With a home equity line of credit, also called a HELOC, you can borrow multiple times against your equity during the draw period. Based on your finances, debt-to-income ratio and credit health, your lender will allow you to borrow up to an approved credit limit. After the draw period, you’ll need to pay the money back right away or within a certain time frame.

You might consider a HELOC if … you’re not sure exactly how much you’ll need to borrow or if you need to draw multiple times for various expenses. Because HELOC interest rates are usually variable, your monthly payments could change. You may also have to pay a set-up fee and annual fees, as well as withdrawal fees each time you borrow.

Cash-out refinance

A cash-out refinance allows you to take equity out of your home by replacing your current mortgage with a new, bigger mortgage. You then receive the difference in cash.

You might consider a cash-out refi if … you can get a lower interest rate or more-favorable loan terms.

But unless you need to borrow a large sum, a cash-out refinance may cost more than it’s worth. After all, you’ll need to pay closing costs on the loan, and since you’re increasing your overall loan amount, your monthly payments and DTI could go up.

Reverse mortgage

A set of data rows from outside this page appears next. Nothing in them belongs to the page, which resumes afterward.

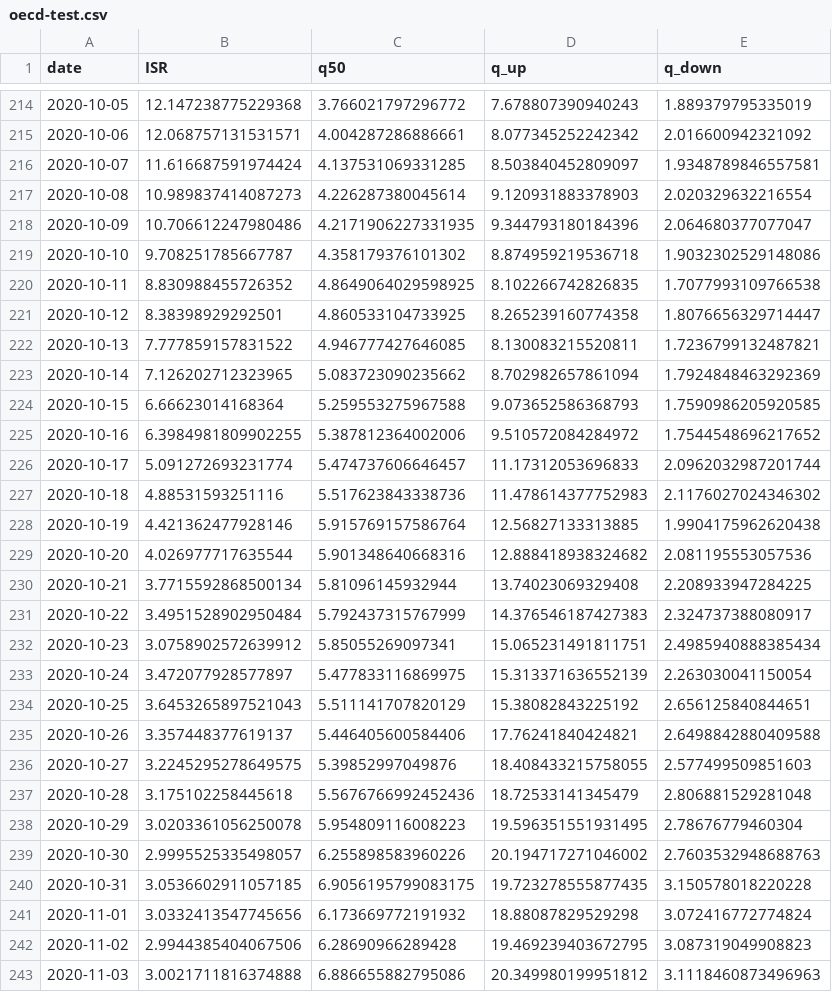
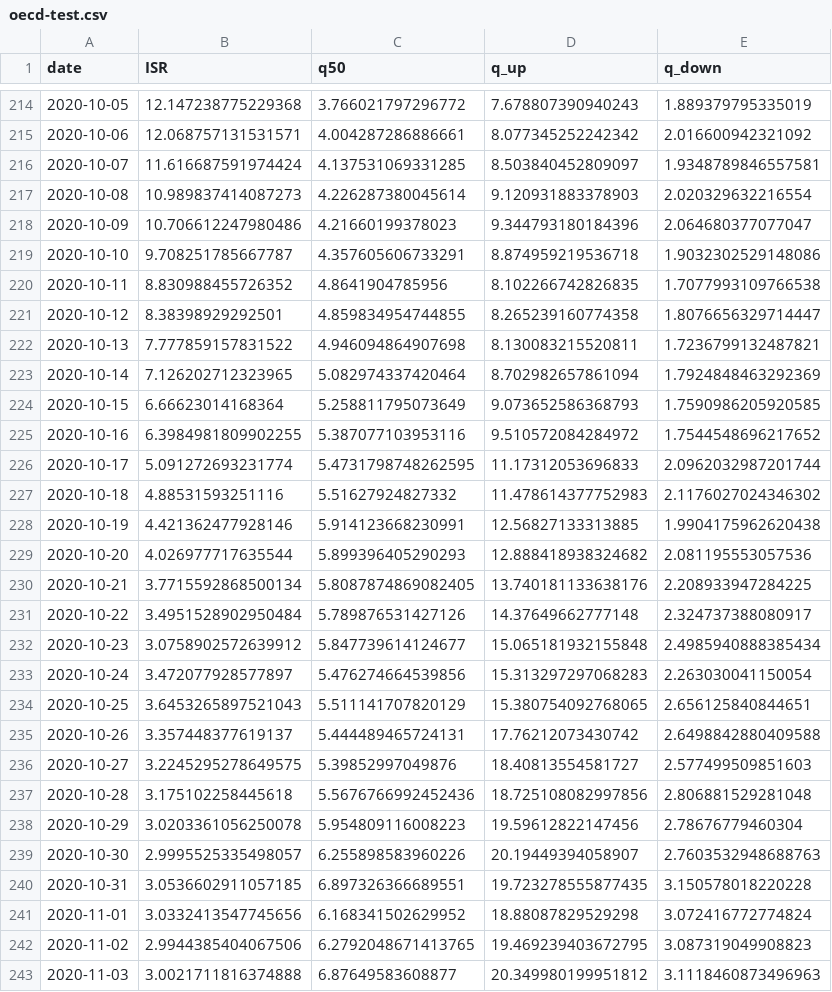
Before and after one commit to itamarcaspi/oecd-rep-num, a CSV file: output/oecd-test.csv, drawn as a sheet; only a part is shown, gaps mark what is left out; the diff covers the shown part only.

```diff
--- a/output/oecd-test.csv
+++ b/output/oecd-test.csv
@@ -217,27 +217,27 @@ date,ISR,q50,q_up,q_down
 2020-10-08,10.989837414087273,4.226287380045614,9.120931883378903,2.020329632216554
-2020-10-09,10.706612247980486,4.2171906227331935,9.344793180184396,2.064680377077047
-2020-10-10,9.708251785667787,4.358179376101302,8.874959219536718,1.9032302529148086
-2020-10-11,8.830988455726352,4.8649064029598925,8.102266742826835,1.7077993109766538
-2020-10-12,8.38398929292501,4.860533104733925,8.265239160774358,1.8076656329714447
-2020-10-13,7.777859157831522,4.946777427646085,8.130083215520811,1.7236799132487821
-2020-10-14,7.126202712323965,5.083723090235662,8.702982657861094,1.7924848463292369
-2020-10-15,6.66623014168364,5.259553275967588,9.073652586368793,1.7590986205920585
-2020-10-16,6.3984981809902255,5.387812364002006,9.510572084284972,1.7544548696217652
-2020-10-17,5.091272693231774,5.474737606646457,11.17312053696833,2.0962032987201744
-2020-10-18,4.88531593251116,5.517623843338736,11.478614377752983,2.1176027024346302
-2020-10-19,4.421362477928146,5.915769157586764,12.56827133313885,1.9904175962620438
-2020-10-20,4.026977717635544,5.901348640668316,12.888418938324682,2.081195553057536
-2020-10-21,3.7715592868500134,5.81096145932944,13.74023069329408,2.208933947284225
-2020-10-22,3.4951528902950484,5.792437315767999,14.376546187427383,2.324737388080917
-2020-10-23,3.0758902572639912,5.85055269097341,15.065231491811751,2.4985940888385434
-2020-10-24,3.472077928577897,5.477833116869975,15.313371636552139,2.263030041150054
-2020-10-25,3.6453265897521043,5.511141707820129,15.38082843225192,2.656125840844651
-2020-10-26,3.357448377619137,5.446405600584406,17.76241840424821,2.6498842880409588
-2020-10-27,3.2245295278649575,5.39852997049876,18.408433215758055,2.577499509851603
-2020-10-28,3.175102258445618,5.5676766992452436,18.72533141345479,2.806881529281048
-2020-10-29,3.0203361056250078,5.954809116008223,19.596351551931495,2.78676779460304
-2020-10-30,2.9995525335498057,6.255898583960226,20.194717271046002,2.7603532948688763
-2020-10-31,3.0536602911057185,6.9056195799083175,19.723278555877435,3.150578018220228
-2020-11-01,3.0332413547745656,6.173669772191932,18.88087829529298,3.072416772774824
-2020-11-02,2.9944385404067506,6.28690966289428,19.469239403672795,3.087319049908823
-2020-11-03,3.0021711816374888,6.886655882795086,20.349980199951812,3.1118460873496963
+2020-10-09,10.706612247980486,4.21660199378023,9.344793180184396,2.064680377077047
+2020-10-10,9.708251785667787,4.357605606733291,8.874959219536718,1.9032302529148086
+2020-10-11,8.830988455726352,4.8641904785956,8.102266742826835,1.7077993109766538
+2020-10-12,8.38398929292501,4.859834954744855,8.265239160774358,1.8076656329714447
+2020-10-13,7.777859157831522,4.946094864907698,8.130083215520811,1.7236799132487821
+2020-10-14,7.126202712323965,5.082974337420464,8.702982657861094,1.7924848463292369
+2020-10-15,6.66623014168364,5.258811795073649,9.073652586368793,1.7590986205920585
+2020-10-16,6.3984981809902255,5.387077103953116,9.510572084284972,1.7544548696217652
+2020-10-17,5.091272693231774,5.4731798748262595,11.17312053696833,2.0962032987201744
+2020-10-18,4.88531593251116,5.51627924827332,11.478614377752983,2.1176027024346302
+2020-10-19,4.421362477928146,5.914123668230991,12.56827133313885,1.9904175962620438
+2020-10-20,4.026977717635544,5.899396405290293,12.888418938324682,2.081195553057536
+2020-10-21,3.7715592868500134,5.8087874869082405,13.740181133638176,2.208933947284225
+2020-10-22,3.4951528902950484,5.789876531427126,14.37649662777148,2.324737388080917
+2020-10-23,3.0758902572639912,5.847739614124677,15.065181932155848,2.4985940888385434
+2020-10-24,3.472077928577897,5.476274664539856,15.313297297068283,2.263030041150054
+2020-10-25,3.6453265897521043,5.511141707820129,15.380754092768065,2.656125840844651
+2020-10-26,3.357448377619137,5.444489465724131,17.76212073430742,2.6498842880409588
+2020-10-27,3.2245295278649575,5.39852997049876,18.40813554581727,2.577499509851603
+2020-10-28,3.175102258445618,5.5676766992452436,18.725108082997856,2.806881529281048
+2020-10-29,3.0203361056250078,5.954809116008223,19.59612822147456,2.78676779460304
+2020-10-30,2.9995525335498057,6.255898583960226,20.19449394058907,2.7603532948688763
+2020-10-31,3.0536602911057185,6.897326366689551,19.723278555877435,3.150578018220228
+2020-11-01,3.0332413547745656,6.168341502629952,18.88087829529298,3.072416772774824
+2020-11-02,2.9944385404067506,6.2792048671413765,19.469239403672795,3.087319049908823
+2020-11-03,3.0021711816374888,6.87649583608877,20.349980199951812,3.1118460873496963
```
Also changed, not shown: 5 added rows and 77 edited cells elsewhere in this file, output/oecd-cases.csv, output/oecd-rep-num.csv, 2 other files.
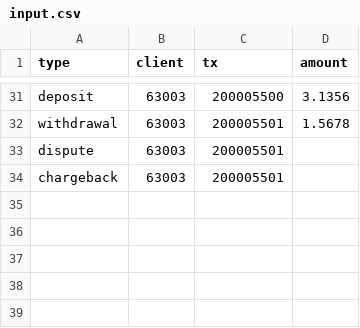
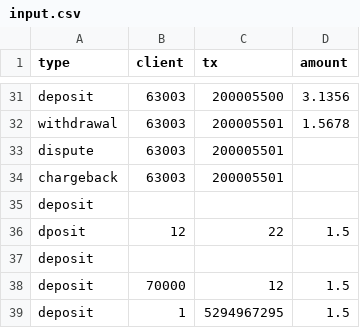
Before and after one commit to Kenttleton/transaction-engine, a CSV file: input.csv, drawn as a sheet; only a part is shown, gaps mark what is left out; the diff names each change by its address in the sheet, - before the commit and + after, or states it on an @@ line.

```diff
--- a/input.csv
+++ b/input.csv
+row 35: deposit
+row 36: dposit | 12 | 22 | 1.5
+row 37: deposit
+row 38: deposit | 70000 | 12 | 1.5
+row 39: deposit | 1 | 5294967295 | 1.5
```
Also changed, not shown: output.csv, 4 other files.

A reverse mortgage is another way to borrow money using your home as collateral. But instead of making monthly payments to your lender, your lender pays you each month, increasing the loan amount with each payment you receive.

You repay the loan plus interest and fees when you move out or sell the house. To qualify, you generally must be 62 or older, your home must be in good condition, and you need to have a significant amount of equity.

You might consider a reverse mortgage if … you need help paying for living expenses in retirement and want to keep your home. However, instead of inheriting your house, your beneficiaries would have to sell it after your death to satisfy the loan.

Selling your home

Selling your house may be a good way to take equity out of your home. The more equity you have, the more profit you can make, since you’ll likely need to use part of the proceeds to pay off your existing mortgage and any other debts against the property.

You might consider selling your home if … you’re already planning on moving. However, selling your house does come with expenses. Seller closing costs often include the real estate agent commission, around 6% of the home sale price. You may also have to pay for presale inspections, home repairs, cleaning, home staging and, in some cases, capital gains tax.

FAQs: Taking equity out of your home

Is taking equity out of your house a good idea?

You could borrow against your home equity if you need cash for very large expenses, such as major home repairs, college tuition or medical bills. Loans using home equity can often be more affordable than unsecured personal loans, thanks to lower interest rates. But they use your home as collateral, meaning your lender can repossess your house if you can’t repay the loan as agreed.

Can I take equity out of my house without refinancing?

Yes, you can also take equity out of your home through a home equity loan, a HELOC, a reverse mortgage or by selling your house. The right choice for you will depend on your financial situation and stage of life.

How much equity can you take out of your home?

The amount you can borrow depends on your lender, the loan type and your equity. For example, with a home equity loan or HELOC, the most you can borrow is usually up to 85% of your equity, while the limits for cash-out refinances is typically 80%.

Next steps

Taking equity out of your home isn’t a decision to make lightly. Research your options thoroughly and see if there are more affordable or less risky ways to pay for major expenses.

If you decide to take out a loan, it’s a good idea to ask for quotes from various lenders to ensure you get the best deal possible. Look at lender reviews, too, and beware of fraudulent and unrealistic claims about the benefits of tapping into your home equity.

About the author: Jenny Rose Spaudo is a freelance writer and content strategist specializing in finance, technology and real estate. Her writing has appeared in Business Insider, Credit Karma, GOBankingRates and more. Visit jennyroses… Read more.